Content revision data:
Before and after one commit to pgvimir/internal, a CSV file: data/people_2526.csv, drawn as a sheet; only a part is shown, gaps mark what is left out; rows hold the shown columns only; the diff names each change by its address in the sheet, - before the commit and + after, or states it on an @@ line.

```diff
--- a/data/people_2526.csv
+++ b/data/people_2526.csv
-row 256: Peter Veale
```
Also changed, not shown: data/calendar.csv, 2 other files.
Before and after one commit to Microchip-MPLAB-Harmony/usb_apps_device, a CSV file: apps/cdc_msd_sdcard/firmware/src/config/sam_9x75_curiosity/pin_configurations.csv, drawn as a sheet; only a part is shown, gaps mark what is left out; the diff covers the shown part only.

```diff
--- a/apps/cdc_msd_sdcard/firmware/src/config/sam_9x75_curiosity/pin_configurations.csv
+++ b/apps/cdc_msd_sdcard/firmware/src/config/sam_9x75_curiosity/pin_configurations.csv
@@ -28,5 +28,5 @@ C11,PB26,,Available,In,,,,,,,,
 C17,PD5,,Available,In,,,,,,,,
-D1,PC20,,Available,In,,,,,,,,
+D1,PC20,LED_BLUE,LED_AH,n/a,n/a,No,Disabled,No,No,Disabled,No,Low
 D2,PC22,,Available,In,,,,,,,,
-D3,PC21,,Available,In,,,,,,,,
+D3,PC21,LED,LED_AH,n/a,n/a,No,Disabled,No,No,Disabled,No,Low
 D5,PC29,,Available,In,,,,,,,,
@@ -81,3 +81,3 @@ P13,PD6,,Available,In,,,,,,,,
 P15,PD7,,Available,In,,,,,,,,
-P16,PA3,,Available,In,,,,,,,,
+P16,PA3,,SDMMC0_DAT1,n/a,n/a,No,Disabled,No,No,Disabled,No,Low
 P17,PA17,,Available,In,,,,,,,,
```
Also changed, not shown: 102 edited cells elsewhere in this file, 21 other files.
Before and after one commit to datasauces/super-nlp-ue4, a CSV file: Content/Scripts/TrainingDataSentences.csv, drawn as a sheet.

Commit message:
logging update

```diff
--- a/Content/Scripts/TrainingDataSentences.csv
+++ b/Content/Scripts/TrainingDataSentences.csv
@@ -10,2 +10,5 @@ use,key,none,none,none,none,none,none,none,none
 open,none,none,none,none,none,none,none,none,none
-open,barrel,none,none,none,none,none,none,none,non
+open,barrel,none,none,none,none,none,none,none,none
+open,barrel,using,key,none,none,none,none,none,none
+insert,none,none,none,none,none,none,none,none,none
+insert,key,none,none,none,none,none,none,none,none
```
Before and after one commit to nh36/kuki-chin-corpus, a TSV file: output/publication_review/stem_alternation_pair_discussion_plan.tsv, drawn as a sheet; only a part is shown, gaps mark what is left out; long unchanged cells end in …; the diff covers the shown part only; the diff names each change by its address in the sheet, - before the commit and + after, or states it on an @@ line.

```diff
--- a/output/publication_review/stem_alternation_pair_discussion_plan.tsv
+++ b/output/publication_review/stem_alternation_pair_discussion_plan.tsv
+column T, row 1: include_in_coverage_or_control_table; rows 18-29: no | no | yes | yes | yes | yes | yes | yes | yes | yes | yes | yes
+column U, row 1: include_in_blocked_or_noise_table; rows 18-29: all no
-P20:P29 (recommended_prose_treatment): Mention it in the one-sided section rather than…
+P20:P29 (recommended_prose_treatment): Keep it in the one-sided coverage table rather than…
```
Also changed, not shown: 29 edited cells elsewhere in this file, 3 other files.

PROBLEM DESCRIPTION: All of the entries should be repeated word for word.

RESPONSE BOX:
Before and after one commit to pgvimir/internal, a CSV file: data/people_2526.csv, drawn as a sheet; only a part is shown, gaps mark what is left out; rows hold the shown columns only; the diff names each change by its address in the sheet, - before the commit and + after, or states it on an @@ line.

```diff
--- a/data/people_2526.csv
+++ b/data/people_2526.csv
-row 256: Peter Veale
```
Also changed, not shown: data/calendar.csv, 2 other files.
Before and after one commit to Microchip-MPLAB-Harmony/usb_apps_device, a CSV file: apps/cdc_msd_sdcard/firmware/src/config/sam_9x75_curiosity/pin_configurations.csv, drawn as a sheet; only a part is shown, gaps mark what is left out; the diff covers the shown part only.

```diff
--- a/apps/cdc_msd_sdcard/firmware/src/config/sam_9x75_curiosity/pin_configurations.csv
+++ b/apps/cdc_msd_sdcard/firmware/src/config/sam_9x75_curiosity/pin_configurations.csv
@@ -28,5 +28,5 @@ C11,PB26,,Available,In,,,,,,,,
 C17,PD5,,Available,In,,,,,,,,
-D1,PC20,,Available,In,,,,,,,,
+D1,PC20,LED_BLUE,LED_AH,n/a,n/a,No,Disabled,No,No,Disabled,No,Low
 D2,PC22,,Available,In,,,,,,,,
-D3,PC21,,Available,In,,,,,,,,
+D3,PC21,LED,LED_AH,n/a,n/a,No,Disabled,No,No,Disabled,No,Low
 D5,PC29,,Available,In,,,,,,,,
@@ -81,3 +81,3 @@ P13,PD6,,Available,In,,,,,,,,
 P15,PD7,,Available,In,,,,,,,,
-P16,PA3,,Available,In,,,,,,,,
+P16,PA3,,SDMMC0_DAT1,n/a,n/a,No,Disabled,No,No,Disabled,No,Low
 P17,PA17,,Available,In,,,,,,,,
```
Also changed, not shown: 102 edited cells elsewhere in this file, 21 other files.
Before and after one commit to datasauces/super-nlp-ue4, a CSV file: Content/Scripts/TrainingDataSentences.csv, drawn as a sheet.

Commit message:
logging update

```diff
--- a/Content/Scripts/TrainingDataSentences.csv
+++ b/Content/Scripts/TrainingDataSentences.csv
@@ -10,2 +10,5 @@ use,key,none,none,none,none,none,none,none,none
 open,none,none,none,none,none,none,none,none,none
-open,barrel,none,none,none,none,none,none,none,non
+open,barrel,none,none,none,none,none,none,none,none
+open,barrel,using,key,none,none,none,none,none,none
+insert,none,none,none,none,none,none,none,none,none
+insert,key,none,none,none,none,none,none,none,none
```
Before and after one commit to nh36/kuki-chin-corpus, a TSV file: output/publication_review/stem_alternation_pair_discussion_plan.tsv, drawn as a sheet; only a part is shown, gaps mark what is left out; long unchanged cells end in …; the diff covers the shown part only; the diff names each change by its address in the sheet, - before the commit and + after, or states it on an @@ line.

```diff
--- a/output/publication_review/stem_alternation_pair_discussion_plan.tsv
+++ b/output/publication_review/stem_alternation_pair_discussion_plan.tsv
+column T, row 1: include_in_coverage_or_control_table; rows 18-29: no | no | yes | yes | yes | yes | yes | yes | yes | yes | yes | yes
+column U, row 1: include_in_blocked_or_noise_table; rows 18-29: all no
-P20:P29 (recommended_prose_treatment): Mention it in the one-sided section rather than…
+P20:P29 (recommended_prose_treatment): Keep it in the one-sided coverage table rather than…
```
Also changed, not shown: 29 edited cells elsewhere in this file, 3 other files.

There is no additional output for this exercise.